» What the exercise asks
Read the listing below. Then repeat it exactly.

-------------------------

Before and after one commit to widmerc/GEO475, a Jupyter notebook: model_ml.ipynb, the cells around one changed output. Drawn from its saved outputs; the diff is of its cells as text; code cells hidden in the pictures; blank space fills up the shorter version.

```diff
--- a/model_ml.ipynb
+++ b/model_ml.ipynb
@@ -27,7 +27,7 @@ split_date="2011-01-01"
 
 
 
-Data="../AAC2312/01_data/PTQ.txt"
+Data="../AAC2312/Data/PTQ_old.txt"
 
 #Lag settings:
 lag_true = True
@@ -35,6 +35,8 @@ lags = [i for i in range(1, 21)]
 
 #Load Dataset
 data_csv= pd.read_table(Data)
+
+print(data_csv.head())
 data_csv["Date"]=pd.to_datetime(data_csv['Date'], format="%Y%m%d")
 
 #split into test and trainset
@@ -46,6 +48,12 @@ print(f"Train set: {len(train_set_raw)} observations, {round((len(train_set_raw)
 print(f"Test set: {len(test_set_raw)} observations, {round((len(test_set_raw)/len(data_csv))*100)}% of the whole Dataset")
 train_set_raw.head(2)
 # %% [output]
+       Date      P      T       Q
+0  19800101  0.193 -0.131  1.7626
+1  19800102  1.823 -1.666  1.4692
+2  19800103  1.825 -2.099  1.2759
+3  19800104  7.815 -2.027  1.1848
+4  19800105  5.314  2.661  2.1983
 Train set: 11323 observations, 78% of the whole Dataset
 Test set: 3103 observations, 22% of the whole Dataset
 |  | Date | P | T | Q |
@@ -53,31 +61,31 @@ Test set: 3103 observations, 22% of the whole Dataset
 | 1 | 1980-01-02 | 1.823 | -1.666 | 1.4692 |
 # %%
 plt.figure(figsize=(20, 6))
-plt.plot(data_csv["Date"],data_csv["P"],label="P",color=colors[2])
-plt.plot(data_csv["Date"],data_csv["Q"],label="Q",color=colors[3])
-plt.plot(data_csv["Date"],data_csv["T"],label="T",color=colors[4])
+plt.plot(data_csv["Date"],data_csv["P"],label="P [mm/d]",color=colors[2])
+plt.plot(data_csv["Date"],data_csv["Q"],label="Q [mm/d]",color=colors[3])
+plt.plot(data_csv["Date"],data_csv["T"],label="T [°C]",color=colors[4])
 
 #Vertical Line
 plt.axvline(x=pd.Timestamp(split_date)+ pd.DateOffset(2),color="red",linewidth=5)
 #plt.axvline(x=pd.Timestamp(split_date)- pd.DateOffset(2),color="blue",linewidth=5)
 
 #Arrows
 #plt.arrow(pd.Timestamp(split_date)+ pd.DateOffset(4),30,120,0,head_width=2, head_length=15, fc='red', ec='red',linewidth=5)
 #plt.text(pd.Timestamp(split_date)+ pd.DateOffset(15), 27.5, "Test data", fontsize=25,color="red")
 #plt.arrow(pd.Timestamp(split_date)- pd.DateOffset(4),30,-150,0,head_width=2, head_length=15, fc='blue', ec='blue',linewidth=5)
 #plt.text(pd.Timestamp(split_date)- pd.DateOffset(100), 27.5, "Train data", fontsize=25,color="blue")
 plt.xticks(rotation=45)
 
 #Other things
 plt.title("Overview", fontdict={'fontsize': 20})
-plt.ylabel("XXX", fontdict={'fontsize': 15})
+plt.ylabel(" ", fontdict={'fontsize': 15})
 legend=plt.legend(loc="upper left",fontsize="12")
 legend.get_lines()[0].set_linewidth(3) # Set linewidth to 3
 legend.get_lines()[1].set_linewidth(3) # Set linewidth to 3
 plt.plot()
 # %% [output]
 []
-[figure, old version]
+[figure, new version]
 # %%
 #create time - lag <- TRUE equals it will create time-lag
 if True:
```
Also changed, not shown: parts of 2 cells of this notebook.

-------------------------

» Task result
Before and after one commit to widmerc/GEO475, a Jupyter notebook: model_ml.ipynb, the cells around one changed output. Drawn from its saved outputs; the diff is of its cells as text; code cells hidden in the pictures; blank space fills up the shorter version.

```diff
--- a/model_ml.ipynb
+++ b/model_ml.ipynb
@@ -27,7 +27,7 @@ split_date="2011-01-01"
 
 
 
-Data="../AAC2312/01_data/PTQ.txt"
+Data="../AAC2312/Data/PTQ_old.txt"
 
 #Lag settings:
 lag_true = True
@@ -35,6 +35,8 @@ lags = [i for i in range(1, 21)]
 
 #Load Dataset
 data_csv= pd.read_table(Data)
+
+print(data_csv.head())
 data_csv["Date"]=pd.to_datetime(data_csv['Date'], format="%Y%m%d")
 
 #split into test and trainset
@@ -46,6 +48,12 @@ print(f"Train set: {len(train_set_raw)} observations, {round((len(train_set_raw)
 print(f"Test set: {len(test_set_raw)} observations, {round((len(test_set_raw)/len(data_csv))*100)}% of the whole Dataset")
 train_set_raw.head(2)
 # %% [output]
+       Date      P      T       Q
+0  19800101  0.193 -0.131  1.7626
+1  19800102  1.823 -1.666  1.4692
+2  19800103  1.825 -2.099  1.2759
+3  19800104  7.815 -2.027  1.1848
+4  19800105  5.314  2.661  2.1983
 Train set: 11323 observations, 78% of the whole Dataset
 Test set: 3103 observations, 22% of the whole Dataset
 |  | Date | P | T | Q |
@@ -53,31 +61,31 @@ Test set: 3103 observations, 22% of the whole Dataset
 | 1 | 1980-01-02 | 1.823 | -1.666 | 1.4692 |
 # %%
 plt.figure(figsize=(20, 6))
-plt.plot(data_csv["Date"],data_csv["P"],label="P",color=colors[2])
-plt.plot(data_csv["Date"],data_csv["Q"],label="Q",color=colors[3])
-plt.plot(data_csv["Date"],data_csv["T"],label="T",color=colors[4])
+plt.plot(data_csv["Date"],data_csv["P"],label="P [mm/d]",color=colors[2])
+plt.plot(data_csv["Date"],data_csv["Q"],label="Q [mm/d]",color=colors[3])
+plt.plot(data_csv["Date"],data_csv["T"],label="T [°C]",color=colors[4])
 
 #Vertical Line
 plt.axvline(x=pd.Timestamp(split_date)+ pd.DateOffset(2),color="red",linewidth=5)
 #plt.axvline(x=pd.Timestamp(split_date)- pd.DateOffset(2),color="blue",linewidth=5)
 
 #Arrows
 #plt.arrow(pd.Timestamp(split_date)+ pd.DateOffset(4),30,120,0,head_width=2, head_length=15, fc='red', ec='red',linewidth=5)
 #plt.text(pd.Timestamp(split_date)+ pd.DateOffset(15), 27.5, "Test data", fontsize=25,color="red")
 #plt.arrow(pd.Timestamp(split_date)- pd.DateOffset(4),30,-150,0,head_width=2, head_length=15, fc='blue', ec='blue',linewidth=5)
 #plt.text(pd.Timestamp(split_date)- pd.DateOffset(100), 27.5, "Train data", fontsize=25,color="blue")
 plt.xticks(rotation=45)
 
 #Other things
 plt.title("Overview", fontdict={'fontsize': 20})
-plt.ylabel("XXX", fontdict={'fontsize': 15})
+plt.ylabel(" ", fontdict={'fontsize': 15})
 legend=plt.legend(loc="upper left",fontsize="12")
 legend.get_lines()[0].set_linewidth(3) # Set linewidth to 3
 legend.get_lines()[1].set_linewidth(3) # Set linewidth to 3
 plt.plot()
 # %% [output]
 []
-[figure, old version]
+[figure, new version]
 # %%
 #create time - lag <- TRUE equals it will create time-lag
 if True:
```
Also changed, not shown: parts of 2 cells of this notebook.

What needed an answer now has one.